- [What you should do] Which lines in the records below contain the word "double"? Report each of them.

Recorded data
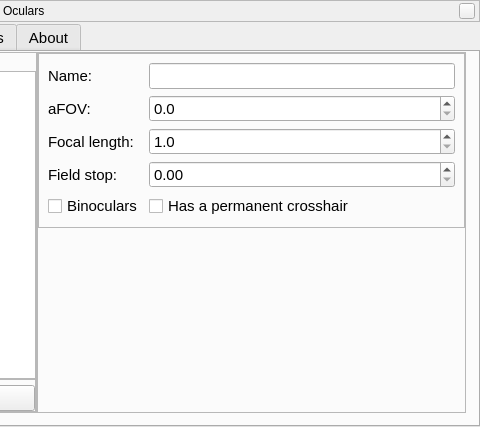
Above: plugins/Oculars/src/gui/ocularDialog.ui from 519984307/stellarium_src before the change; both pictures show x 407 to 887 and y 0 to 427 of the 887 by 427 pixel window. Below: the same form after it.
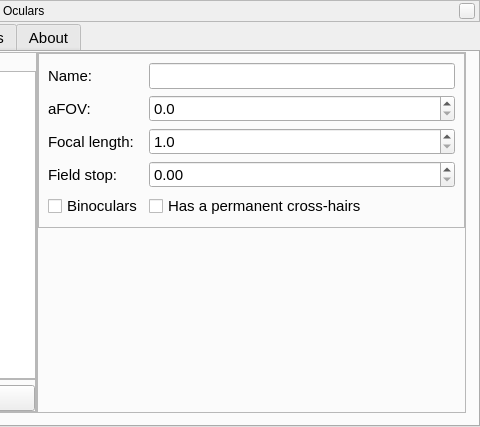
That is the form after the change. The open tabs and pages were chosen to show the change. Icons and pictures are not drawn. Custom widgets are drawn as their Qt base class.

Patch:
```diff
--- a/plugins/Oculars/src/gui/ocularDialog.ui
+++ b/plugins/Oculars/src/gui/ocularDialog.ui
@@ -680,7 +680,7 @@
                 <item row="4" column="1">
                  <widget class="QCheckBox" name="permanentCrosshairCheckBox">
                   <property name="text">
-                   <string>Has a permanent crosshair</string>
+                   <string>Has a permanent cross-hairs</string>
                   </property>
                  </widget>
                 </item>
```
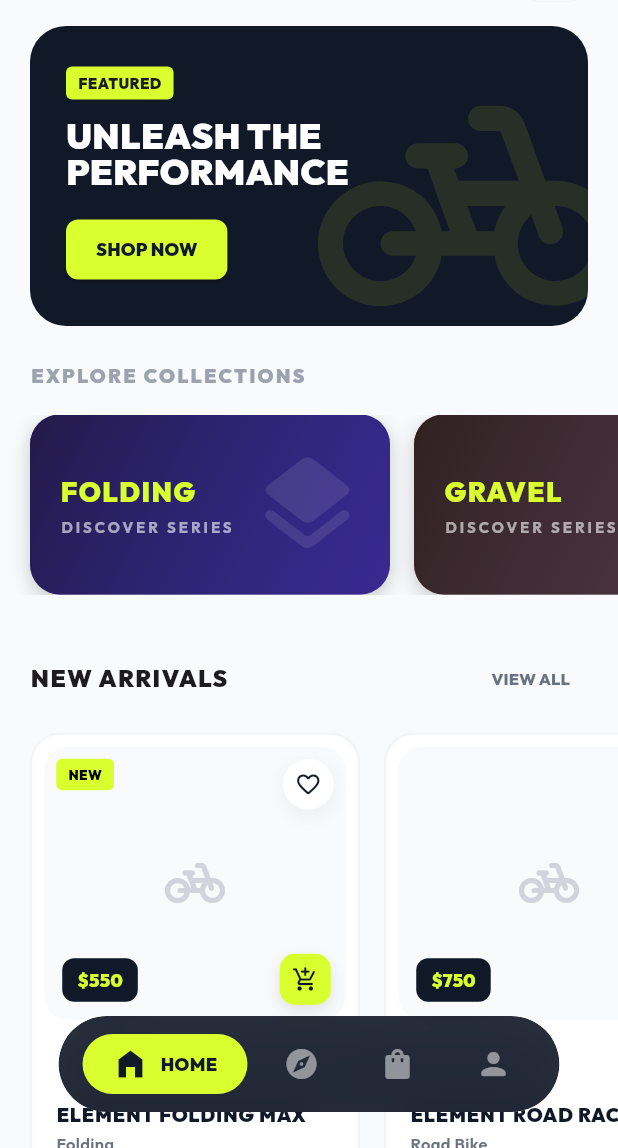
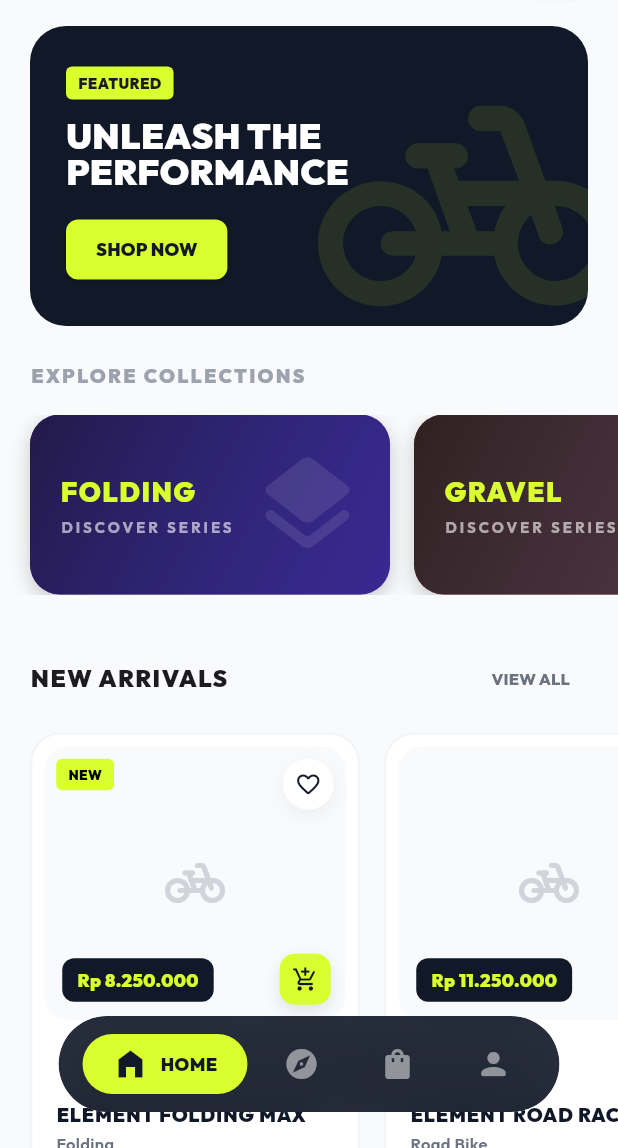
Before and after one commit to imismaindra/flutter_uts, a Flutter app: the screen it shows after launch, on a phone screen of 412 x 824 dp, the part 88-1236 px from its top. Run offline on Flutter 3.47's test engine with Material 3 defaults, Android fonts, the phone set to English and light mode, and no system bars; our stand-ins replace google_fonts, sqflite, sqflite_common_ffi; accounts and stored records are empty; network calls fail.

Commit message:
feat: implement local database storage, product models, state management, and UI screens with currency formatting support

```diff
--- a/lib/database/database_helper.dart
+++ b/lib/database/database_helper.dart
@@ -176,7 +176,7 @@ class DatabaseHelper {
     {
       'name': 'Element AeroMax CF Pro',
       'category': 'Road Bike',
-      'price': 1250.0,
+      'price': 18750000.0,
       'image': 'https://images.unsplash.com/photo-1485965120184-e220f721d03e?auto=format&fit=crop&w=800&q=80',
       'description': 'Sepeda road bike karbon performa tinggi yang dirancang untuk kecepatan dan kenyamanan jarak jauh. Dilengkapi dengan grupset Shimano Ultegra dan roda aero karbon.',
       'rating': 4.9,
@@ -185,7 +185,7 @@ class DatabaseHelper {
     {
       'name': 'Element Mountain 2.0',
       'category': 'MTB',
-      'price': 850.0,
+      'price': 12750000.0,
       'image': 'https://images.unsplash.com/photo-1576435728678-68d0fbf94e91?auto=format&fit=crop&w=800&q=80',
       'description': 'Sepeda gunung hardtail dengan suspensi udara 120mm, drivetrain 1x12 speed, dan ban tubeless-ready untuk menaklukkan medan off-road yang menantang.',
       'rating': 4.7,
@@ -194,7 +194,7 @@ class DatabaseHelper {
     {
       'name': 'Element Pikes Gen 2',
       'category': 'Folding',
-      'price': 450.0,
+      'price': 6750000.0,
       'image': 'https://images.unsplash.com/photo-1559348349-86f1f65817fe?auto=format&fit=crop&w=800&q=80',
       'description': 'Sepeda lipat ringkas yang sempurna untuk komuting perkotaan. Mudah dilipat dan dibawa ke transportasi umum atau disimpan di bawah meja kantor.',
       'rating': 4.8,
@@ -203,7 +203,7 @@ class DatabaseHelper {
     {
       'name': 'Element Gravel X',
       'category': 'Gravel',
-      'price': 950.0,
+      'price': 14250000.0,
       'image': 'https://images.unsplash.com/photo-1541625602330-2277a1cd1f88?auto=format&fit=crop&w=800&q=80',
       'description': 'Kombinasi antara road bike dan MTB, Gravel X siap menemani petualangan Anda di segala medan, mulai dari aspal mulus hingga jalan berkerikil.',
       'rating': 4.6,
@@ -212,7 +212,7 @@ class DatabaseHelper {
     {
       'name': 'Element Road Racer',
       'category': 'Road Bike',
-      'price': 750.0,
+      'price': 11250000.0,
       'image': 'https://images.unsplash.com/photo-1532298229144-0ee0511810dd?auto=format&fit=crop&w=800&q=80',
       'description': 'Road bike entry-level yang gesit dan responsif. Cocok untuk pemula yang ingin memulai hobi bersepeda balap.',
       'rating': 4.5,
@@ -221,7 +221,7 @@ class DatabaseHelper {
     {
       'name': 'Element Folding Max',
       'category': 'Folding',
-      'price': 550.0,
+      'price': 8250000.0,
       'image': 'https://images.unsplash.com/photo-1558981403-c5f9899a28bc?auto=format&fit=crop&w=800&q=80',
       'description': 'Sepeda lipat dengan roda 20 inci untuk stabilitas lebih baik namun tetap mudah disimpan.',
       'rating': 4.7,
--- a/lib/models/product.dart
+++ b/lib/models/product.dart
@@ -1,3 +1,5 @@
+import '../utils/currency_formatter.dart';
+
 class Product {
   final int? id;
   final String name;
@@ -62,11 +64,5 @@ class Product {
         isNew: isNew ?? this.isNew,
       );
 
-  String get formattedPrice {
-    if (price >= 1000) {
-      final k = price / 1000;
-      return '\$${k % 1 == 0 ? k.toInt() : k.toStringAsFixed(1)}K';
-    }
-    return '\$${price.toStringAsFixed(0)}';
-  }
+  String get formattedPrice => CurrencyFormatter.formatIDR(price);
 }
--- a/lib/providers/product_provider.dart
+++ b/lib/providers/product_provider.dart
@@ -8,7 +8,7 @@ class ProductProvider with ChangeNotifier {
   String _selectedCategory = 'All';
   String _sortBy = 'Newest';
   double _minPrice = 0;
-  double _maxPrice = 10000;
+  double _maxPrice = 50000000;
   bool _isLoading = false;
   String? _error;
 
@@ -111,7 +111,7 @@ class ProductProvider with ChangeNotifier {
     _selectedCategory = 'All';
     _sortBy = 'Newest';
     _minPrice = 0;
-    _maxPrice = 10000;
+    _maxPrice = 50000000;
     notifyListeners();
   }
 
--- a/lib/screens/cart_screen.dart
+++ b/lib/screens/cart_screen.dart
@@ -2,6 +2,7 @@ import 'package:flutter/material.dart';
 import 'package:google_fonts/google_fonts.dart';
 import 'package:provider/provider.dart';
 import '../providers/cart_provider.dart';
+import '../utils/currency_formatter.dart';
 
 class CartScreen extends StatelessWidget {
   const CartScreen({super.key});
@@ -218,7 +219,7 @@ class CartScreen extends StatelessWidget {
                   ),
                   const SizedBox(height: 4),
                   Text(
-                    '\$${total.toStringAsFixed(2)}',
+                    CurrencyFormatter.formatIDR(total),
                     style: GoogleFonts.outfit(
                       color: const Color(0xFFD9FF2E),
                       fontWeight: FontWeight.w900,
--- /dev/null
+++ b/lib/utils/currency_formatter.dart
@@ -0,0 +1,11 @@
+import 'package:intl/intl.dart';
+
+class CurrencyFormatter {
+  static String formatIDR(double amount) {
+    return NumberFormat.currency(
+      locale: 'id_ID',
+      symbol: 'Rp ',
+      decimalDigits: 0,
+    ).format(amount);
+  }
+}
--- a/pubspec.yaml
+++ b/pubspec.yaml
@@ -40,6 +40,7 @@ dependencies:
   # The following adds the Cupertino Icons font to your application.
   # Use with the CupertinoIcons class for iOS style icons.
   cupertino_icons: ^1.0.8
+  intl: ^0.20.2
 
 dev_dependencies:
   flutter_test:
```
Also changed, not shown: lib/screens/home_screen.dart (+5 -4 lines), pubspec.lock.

- [Response below]
   double _minPrice = 0;
-  double _maxPrice = 10000;
+  double _maxPrice = 50000000;
+  static String formatIDR(double amount) {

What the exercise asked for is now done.